They're supposed to be protected, but many of America's more than 150 "Wild and Scenic" are threatened by pollution and industrialization.
Photo: Erick Gustafson/American Rivers
May 17, 2013· 1 MIN READ
is a contributing writer for TakePart and Participant Media’s former Director of Digital Social Action.

In Mariposa County, Calif., just west of Yosemite National Park, the Merced River flows into the Central Valley from the Sierra Nevada mountains, a 145-mile stretch that provides jobs and recreation for the area. The "Wild and Scenic" moniker the river owns is not just a colloquialism; it's a legal distinction intended to protect the river as it exists in nature.

The National Wild and Scenic Rivers Act was signed in 1968 by President Lyndon Johnson to protect rivers with extraordinary cultural, scenic or recreational value. But right now, the Merced is in danger from a bill trying to strip away its protection as a Wild and Scenic River in order to raise a dam. This could flood almost a mile of one of California's last, best, free-flowing rivers for a small increase of water storage. Plus, raising the spillway and inundating the Wild and Scenic River would also impact endangered wildlife, such as the limestone salamander, which is protected under California state law.

A petition from American Rivers on is asking President Obama to oppose H.R. 934, vetoing it if necessary.

Less than one percent of rivers nationwide receive the Wild and Scenic distinction. American Rivers believes those that do should be protected from obstructions that would destroy their ecological significance and threaten their wildlife.

If you agree, sign the petition before June 3 and help American Rivers reach their goal.

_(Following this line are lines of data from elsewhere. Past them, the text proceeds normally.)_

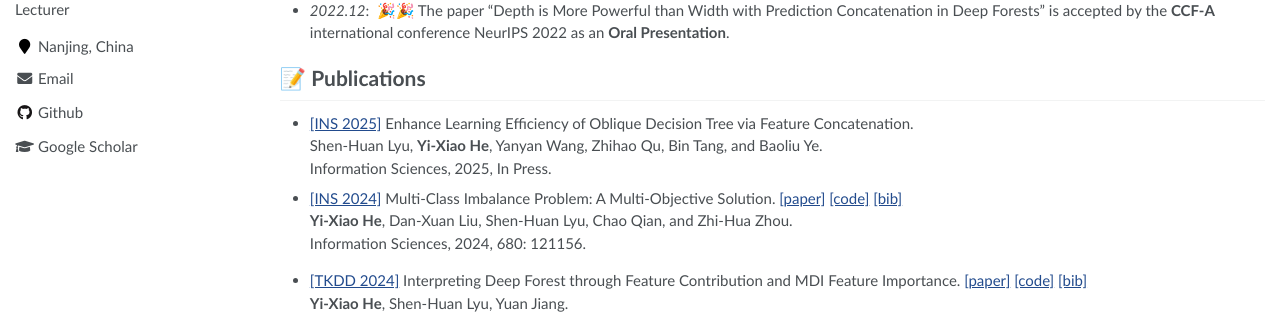
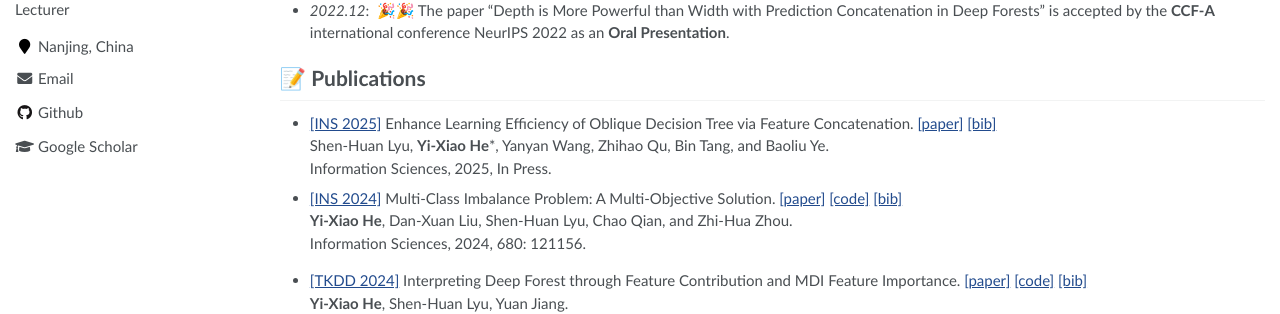
Before and after one commit to heyixiao14/heyixiao14.github.io, a Jekyll site: the page built from _pages/about.md, in a window 1280 px wide and 1279 px high. Shown: the part 378-692 px from the top of the window. Built offline with Jekyll 4.4.1, drawn with Linux system fonts in a browser that asks for light colours.

Commit message:
update INS2025

```diff
--- a/_pages/about.md
+++ b/_pages/about.md
@@ -29,8 +29,8 @@ My research interest includes ensemble learning and learning theory.
 
 # 📝 Publications
 
- - [[INS 2025]]() Enhance Learning Efficiency of Oblique Decision Tree via Feature Concatenation. <br>
-Shen-Huan Lyu, **Yi-Xiao He**, Yanyan Wang, Zhihao Qu, Bin Tang, and Baoliu Ye.<br>
+ - [[INS 2025]](https://www.sciencedirect.com/science/article/abs/pii/S0020025525007467) Enhance Learning Efficiency of Oblique Decision Tree via Feature Concatenation. [[paper]](papers/lyu2025enhance.pdf) [[bib]](papers/lyu2025enhance.html) <br>
+Shen-Huan Lyu, **Yi-Xiao He**\*, Yanyan Wang, Zhihao Qu, Bin Tang, and Baoliu Ye.<br>
 Information Sciences, 2025, In Press.
 
  - [[INS 2024]](https://authors.elsevier.com/sd/article/S0020-0255(24)01070-3) Multi-Class Imbalance Problem: A Multi-Objective Solution. [[paper]](papers/he2024multi.pdf) [[code]](https://github.com/heyixiao14/MMEnsemble-code) [[bib]](papers/he2024multi.html) <br>
```
Also changed, not shown: papers/lyu2025enhance.html (added, +47 -0 lines), 1 other file.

Jonathan Harris is Participant Media’s Director of Digital Social Action. He previously managed online campaigns for the Participant films Waiting For "Superman," The Help and The Best Exotic Marigold Hotel. See him try to be funny on Twitter @countrycaravan.